(Beginning of SUPPLIED DATA)

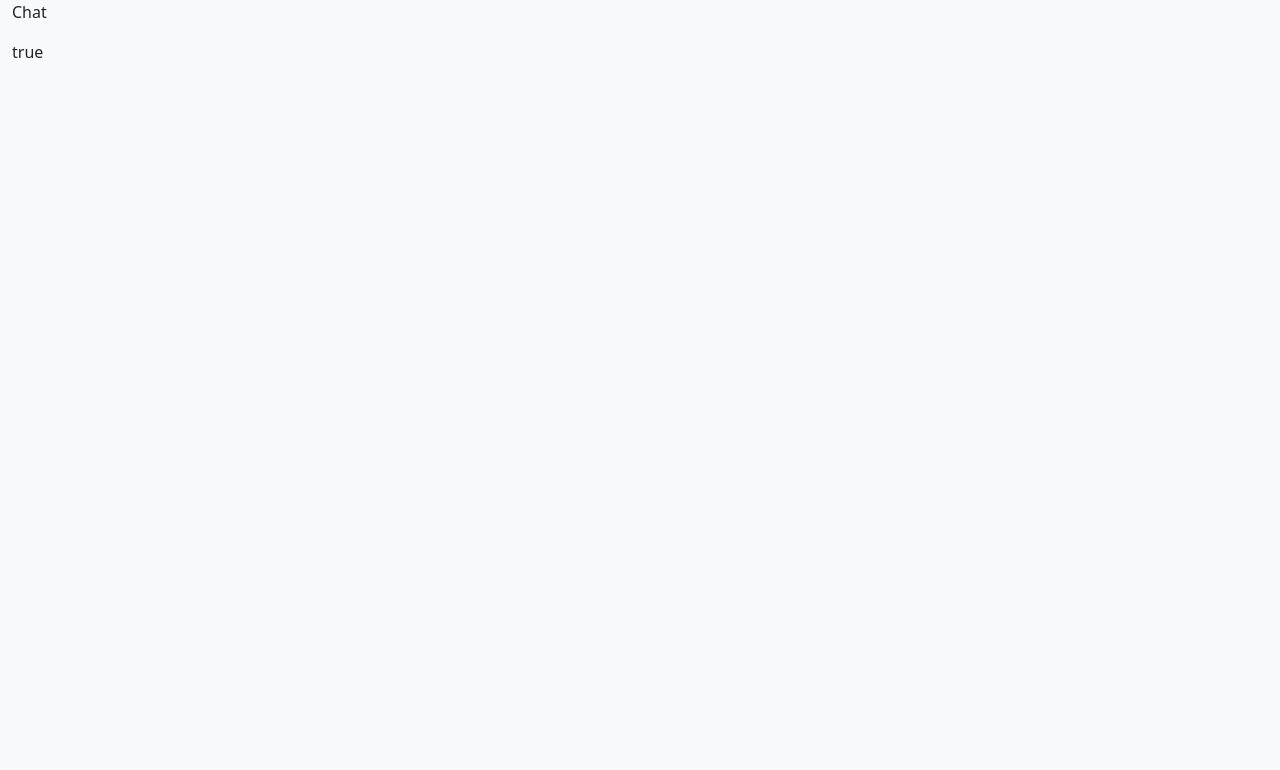
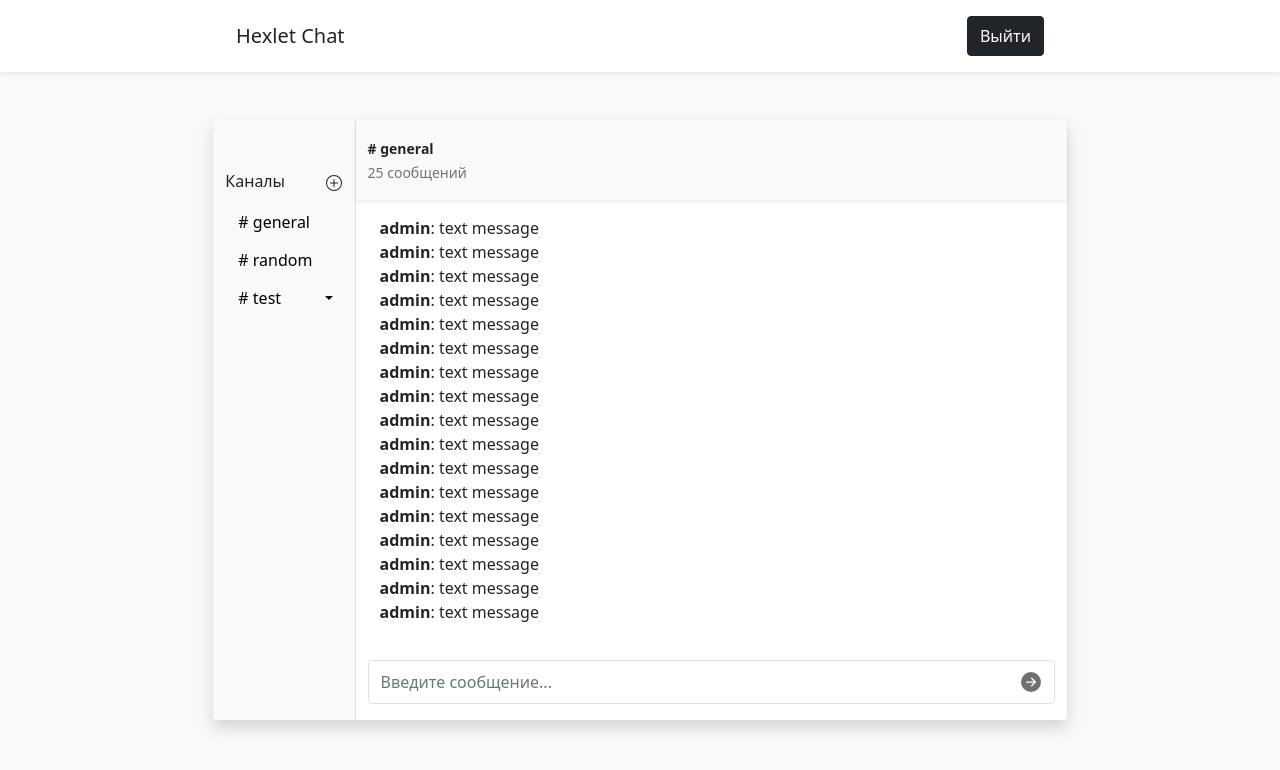
Before and after one commit to buravlev-arthur/frontend-project-lvl4, a React (Create React App) app: page / in a window 1280 px wide. Shown: the top 770 px of the page. Built offline with nearby package versions, Linux system fonts and the light colour scheme; sample sign-in values are in the browser's storage.

Commit message:
Step 4: layout of chat-page

```diff
--- a/package.json
+++ b/package.json
@@ -14,6 +14,7 @@
     "http-proxy-middleware": "^2.0.6",
     "react": "^18.2.0",
     "react-bootstrap": "^2.4.0",
+    "react-bootstrap-icons": "^1.8.4",
     "react-dom": "^18.2.0",
     "react-router-dom": "^6.3.0",
     "react-scripts": "5.0.1",
--- a/public/index.html
+++ b/public/index.html
@@ -9,7 +9,7 @@
     />
     <title>React App</title>
   </head>
-  <body class="h-100 bg-light">
+  <body class="vh-100 bg-light">
     <noscript>You need to enable JavaScript to run this app.</noscript>
     <div id="root"></div>
   </body>
--- a/src/App.jsx
+++ b/src/components/App.jsx
@@ -1,10 +1,11 @@
 import React, { useState } from 'react';
 import { BrowserRouter, Routes, Route } from 'react-router-dom';
 import Container from 'react-bootstrap/Container';
-import Login from './pages/Login';
-import Chat from './pages/Chat';
-import NotFound from './pages/NotFound';
-import AuthContext from './contexts/AuthContext';
+import Header from './Header';
+import Login from '../pages/Login';
+import Chat from '../pages/Chat';
+import NotFound from '../pages/NotFound';
+import AuthContext from '../contexts/AuthContext';
 
 function App() {
   const userIsLogged = () => localStorage.getItem('userId') ? true : false;
@@ -22,8 +23,9 @@
 
   return (
     <AuthContext.Provider value={{logged, logIn, logOut, userIsLogged }}>
-      <Container fluid className="App">
+      <Container fluid className="App vh-100">
         <BrowserRouter>
+          <Header />
           <Routes>
             <Route path="/" element={<Chat />} />
             <Route path="login" element={<Login />} />
--- /dev/null
+++ b/src/components/ChatBody.jsx
@@ -0,0 +1,37 @@
+import React from 'react';
+
+const ChatBody = () => {
+  return (
+    <>
+      <div><b>admin</b>: <span>text message</span></div>
+      <div><b>admin</b>: <span>text message</span></div>
+      <div><b>admin</b>: <span>text message</span></div>
+      <div><b>admin</b>: <span>text message</span></div>
+      <div><b>admin</b>: <span>text message</span></div>
+      <div><b>admin</b>: <span>text message</span></div>
+      <div><b>admin</b>: <span>text message</span></div>
+      <div><b>admin</b>: <span>text message</span></div>
+      <div><b>admin</b>: <span>text message</span></div>
+      <div><b>admin</b>: <span>text message</span></div>
+      <div><b>admin</b>: <span>text message</span></div>
+      <div><b>admin</b>: <span>text message</span></div>
+      <div><b>admin</b>: <span>text message</span></div>
+      <div><b>admin</b>: <span>text message</span></div>
+      <div><b>admin</b>: <span>text message</span></div>
+      <div><b>admin</b>: <span>text message</span></div>
+      <div><b>admin</b>: <span>text message</span></div>
+      <div><b>admin</b>: <span>text message</span></div>
+      <div><b>admin</b>: <span>text message</span></div>
+      <div><b>admin</b>: <span>text message</span></div>
+      <div><b>admin</b>: <span>text message</span></div>
+      <div><b>admin</b>: <span>text message</span></div>
+      <div><b>admin</b>: <span>text message</span></div>
+      <div><b>admin</b>: <span>text message</span></div>
+      <div><b>admin</b>: <span>text message</span></div>
+      <div><b>admin</b>: <span>text message</span></div>
+      <div><b>admin</b>: <span>text message</span></div>
+    </>
+  );
+};
+
+export default ChatBody;
--- /dev/null
+++ b/src/components/ChatChannels.jsx
@@ -0,0 +1,45 @@
+import React from 'react';
+import { Button, Nav, Dropdown, ButtonGroup } from 'react-bootstrap';
+import { PlusCircle } from 'react-bootstrap-icons';
+
+const ChatChannels = () => {
+  const handleClick = (channel) => (e) => {
+    console.log(channel);
+  };
+
+  return (
+    <>
+      <div className="d-flex justify-content-between mb-2 mt-5">
+        <div className="align-self-center">Каналы</div>
+        <div className="align-self-center">
+          <Button variant="link text-dark p-0">
+            <PlusCircle />
+          </Button>
+        </div>
+      </div>
+
+      <Nav fill variant="pills" className="d-flex flex-column">
+        <Nav.Item>
+          <Button variant="light" className="w-100 text-start" onClick={handleClick('general')}><span>#</span> general</Button>
+        </Nav.Item>
+
+        <Nav.Item>
+          <Button variant="light" className="w-100 text-start" onClick={handleClick('random')}><span>#</span> random</Button>
+        </Nav.Item>
+
+        <Nav.Item>
+          <Dropdown as={ButtonGroup} className="w-100">
+            <Button variant="light" className="text-start" onClick={handleClick('test')}><span>#</span> test</Button>
+            <Dropdown.Toggle split className="flex-grow-0 btn btn-light text-end" />
+            <Dropdown.Menu>
+              <Dropdown.Item>Удалить</Dropdown.Item>
+              <Dropdown.Item>Переименовать</Dropdown.Item>
+            </Dropdown.Menu>
+          </Dropdown>
+        </Nav.Item>
+      </Nav>
+    </>
+  );
+};
+
+export default ChatChannels;
--- /dev/null
+++ b/src/components/ChatHeader.jsx
@@ -0,0 +1,16 @@
+import React from 'react';
+
+const ChatHeader = () => {
+  return (
+    <>
+      <div className="fw-bold">
+        <small># general</small>
+      </div>
+      <div className="text-muted">
+        <small>25 сообщений</small>
+      </div>
+    </>
+  );
+};
+
+export default ChatHeader;
--- /dev/null
+++ b/src/components/ChatMessageForm.jsx
@@ -0,0 +1,45 @@
+import { Form, InputGroup, FormControl, Button } from 'react-bootstrap';
+import { ArrowRightCircleFill } from 'react-bootstrap-icons';
+import { Formik } from 'formik';
+import * as yup from 'yup';
+
+const ChatMessageForm = () => {
+  const schema = yup.object({
+    message: yup.string().required(),
+  });
+
+  const submit = (formData) => {
+    console.log(formData);
+  };
+
+  return (
+    <Formik
+    initialValues={{ message: '' }}
+    validationSchema={schema}
+    onSubmit={submit}
+    >
+      {({ getFieldProps, handleSubmit, errors }) => (
+        <Form className="border rounded" onSubmit={handleSubmit}>
+          <InputGroup>
+            <FormControl
+              className="border-0"
+              placeholder="Введите сообщение..."
+              aria-label="Новое сообщение"
+              {...getFieldProps('message')}
+            />
+            <Button
+              type="submit"
+              variant="link"
+              className="mb-1 text-dark"
+              disabled={!getFieldProps('message').value.length ? true : false}
+            >
+              <ArrowRightCircleFill size={20} />
+            </Button>
+          </InputGroup>
+        </Form>
+      )}
+    </Formik>
+  );
+};
+
+export default ChatMessageForm;
--- /dev/null
+++ b/src/components/Header.jsx
@@ -0,0 +1,18 @@
+import React, { useContext } from 'react';
+import { Row, Col, Button } from 'react-bootstrap';
+import AuthContext from '../contexts/AuthContext';
+
+const Header = () => {
+  const auth = useContext(AuthContext);
+
+  return (
+    <Row className="justify-content-lg-center shadow-sm bg-white mb-5 p-3">
+      <Col lg={8} className="d-flex justify-content-between">
+        <a href="/" className="navbar-brand text-dark">Hexlet Chat</a>
+        {auth.logged ? <Button variant="dark" onClick={auth.logOut}>Выйти</Button> : null}
+      </Col>
+    </Row>
+  );
+};
+
+export default Header;
--- a/src/index.js
+++ b/src/index.js
@@ -1,7 +1,7 @@
 import React from 'react';
 import ReactDOM from 'react-dom/client';
 import 'bootstrap/dist/css/bootstrap.min.css';
-import App from './App';
+import App from './components/App';
 
 const root = ReactDOM.createRoot(document.getElementById('root'));
 
--- a/src/pages/Chat.jsx
+++ b/src/pages/Chat.jsx
@@ -1,6 +1,11 @@
 import React, { useEffect, useContext } from 'react';
+import { Row, Col } from 'react-bootstrap';
 import { useNavigate } from 'react-router-dom';
 import AuthContext from '../contexts/AuthContext';
+import ChatChannels from '../components/ChatChannels';
+import ChatHeader from '../components/ChatHeader';
+import ChatMessageForm from '../components/ChatMessageForm';
+import ChatBody from '../components/ChatBody';
 
 const Chat = () => {
   const auth = useContext(AuthContext);
@@ -13,10 +18,35 @@
   });
 
   return (
-    <>
-      <p>Chat</p>
-      <p>{String(auth.userIsLogged())}</p>
-    </>
+    <Row className="justify-content-lg-center h-75">
+      <Col lg={8} className="rounded shadow h-100">
+        <Row className="rounded h-100">
+          <Col lg={2} className="bg-light rounded-start border-end">
+            <ChatChannels />
+          </Col>
+
+          <Col lg={10} className="d-flex flex-column h-100 bg-white rounded-end">
+            <Row className="rounded-top">
+              <Col className="shadow-sm py-3 bg-light rounded-top">
+                <ChatHeader />
+              </Col>
+            </Row>
+
+            <Row className="overflow-auto my-3">
+              <Col id="messages-box" className="chat-messages px-4">
+                <ChatBody />
+              </Col>
+            </Row>
+
+            <Row className="my-3">
+              <Col>
+                <ChatMessageForm />
+              </Col>
+            </Row>
+          </Col>
+        </Row>
+      </Col>
+    </Row>
   );
 };
 
--- a/src/pages/Login.jsx
+++ b/src/pages/Login.jsx
@@ -8,19 +8,19 @@
 import Input from '../formElements/Input';
 import AuthContext from '../contexts/AuthContext';
 
-const schema = yup.object({
-  username: yup.string()
-    .min(2, 'Логин должен содержать не менее 2 символов')
-    .required('Обязательное поле'),
-  password: yup.string()
-    .min(5, 'Пароль должен содержать не менее 5 символов')
-    .required('Обязательное поле'),
-});
-
 const Login = () => {
   const [authError, setAuthError] = useState(false);
   const auth = useContext(AuthContext);
   const navigate = useNavigate();
+
+  const schema = yup.object({
+    username: yup.string()
+      .min(2, 'Логин должен содержать не менее 2 символов')
+      .required('Обязательное поле'),
+    password: yup.string()
+      .min(5, 'Пароль должен содержать не менее 5 символов')
+      .required('Обязательное поле'),
+  });
 
   useEffect(() => {
     if (auth.userIsLogged()) {
```
Also changed, not shown: 1 other file (tests, documents, lock files or other folders).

(End of SUPPLIED DATA)

# TASK ITEM
What lines of the data contain the string "rounded"? List them.

# TASK OUTPUT
+        <Form className="border rounded" onSubmit={handleSubmit}>
+      <Col lg={8} className="rounded shadow h-100">
+        <Row className="rounded h-100">
+          <Col lg={2} className="bg-light rounded-start border-end">
+          <Col lg={10} className="d-flex flex-column h-100 bg-white rounded-end">
+            <Row className="rounded-top">
+              <Col className="shadow-sm py-3 bg-light rounded-top">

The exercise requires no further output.